(PROMPT) Output all of the records word for word and drop the images.

BEGIN DATA SECTION

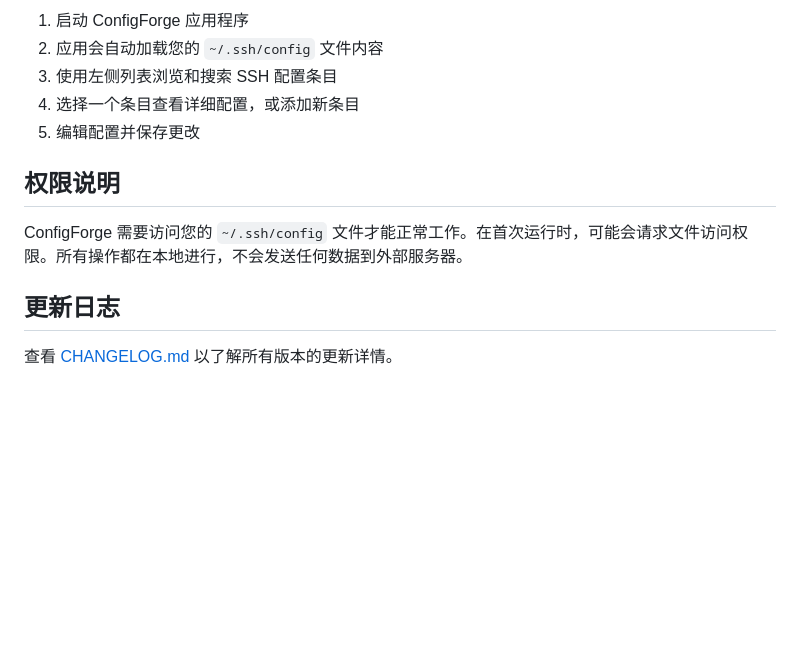
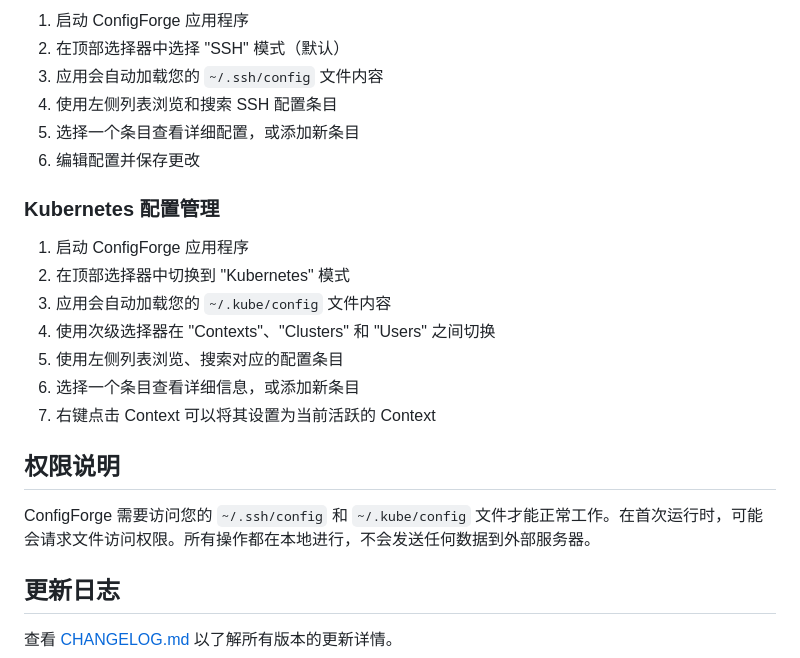
Before and after one commit to samzong/ConfigForge, a Markdown page: README.md, the part around one of its changes. GitHub-like rendering; blank space fills up the shorter version.

```diff
--- a/README.md
+++ b/README.md
@@ -47,12 +60,22 @@ ConfigForge 是一款专为 macOS 用户设计的开源 SSH 配置管理工具
 1. 启动 ConfigForge 应用程序
-2. 应用会自动加载您的 `~/.ssh/config` 文件内容
-3. 使用左侧列表浏览和搜索 SSH 配置条目
-4. 选择一个条目查看详细配置，或添加新条目
-5. 编辑配置并保存更改
+2. 在顶部选择器中选择 "SSH" 模式（默认）
+3. 应用会自动加载您的 `~/.ssh/config` 文件内容
+4. 使用左侧列表浏览和搜索 SSH 配置条目
+5. 选择一个条目查看详细配置，或添加新条目
+6. 编辑配置并保存更改
+
+### Kubernetes 配置管理
+1. 启动 ConfigForge 应用程序
+2. 在顶部选择器中切换到 "Kubernetes" 模式
+3. 应用会自动加载您的 `~/.kube/config` 文件内容
+4. 使用次级选择器在 "Contexts"、"Clusters" 和 "Users" 之间切换
+5. 使用左侧列表浏览、搜索对应的配置条目
+6. 选择一个条目查看详细信息，或添加新条目
+7. 右键点击 Context 可以将其设置为当前活跃的 Context
 
 ## 权限说明
 
-ConfigForge 需要访问您的 `~/.ssh/config` 文件才能正常工作。在首次运行时，可能会请求文件访问权限。所有操作都在本地进行，不会发送任何数据到外部服务器。
+ConfigForge 需要访问您的 `~/.ssh/config` 和 `~/.kube/config` 文件才能正常工作。在首次运行时，可能会请求文件访问权限。所有操作都在本地进行，不会发送任何数据到外部服务器。
 
 ## 更新日志
 
```
Also changed, not shown: other parts of README.md (+18 -5 lines), screenshot.png.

END DATA SECTION

(FINISHED TASK)
Before and after one commit to samzong/ConfigForge, a Markdown page: README.md, the part around one of its changes. GitHub-like rendering; blank space fills up the shorter version.

```diff
--- a/README.md
+++ b/README.md
@@ -47,12 +60,22 @@ ConfigForge 是一款专为 macOS 用户设计的开源 SSH 配置管理工具
 1. 启动 ConfigForge 应用程序
-2. 应用会自动加载您的 `~/.ssh/config` 文件内容
-3. 使用左侧列表浏览和搜索 SSH 配置条目
-4. 选择一个条目查看详细配置，或添加新条目
-5. 编辑配置并保存更改
+2. 在顶部选择器中选择 "SSH" 模式（默认）
+3. 应用会自动加载您的 `~/.ssh/config` 文件内容
+4. 使用左侧列表浏览和搜索 SSH 配置条目
+5. 选择一个条目查看详细配置，或添加新条目
+6. 编辑配置并保存更改
+
+### Kubernetes 配置管理
+1. 启动 ConfigForge 应用程序
+2. 在顶部选择器中切换到 "Kubernetes" 模式
+3. 应用会自动加载您的 `~/.kube/config` 文件内容
+4. 使用次级选择器在 "Contexts"、"Clusters" 和 "Users" 之间切换
+5. 使用左侧列表浏览、搜索对应的配置条目
+6. 选择一个条目查看详细信息，或添加新条目
+7. 右键点击 Context 可以将其设置为当前活跃的 Context
 
 ## 权限说明
 
-ConfigForge 需要访问您的 `~/.ssh/config` 文件才能正常工作。在首次运行时，可能会请求文件访问权限。所有操作都在本地进行，不会发送任何数据到外部服务器。
+ConfigForge 需要访问您的 `~/.ssh/config` 和 `~/.kube/config` 文件才能正常工作。在首次运行时，可能会请求文件访问权限。所有操作都在本地进行，不会发送任何数据到外部服务器。
 
 ## 更新日志
 
```
Also changed, not shown: other parts of README.md (+18 -5 lines), screenshot.png.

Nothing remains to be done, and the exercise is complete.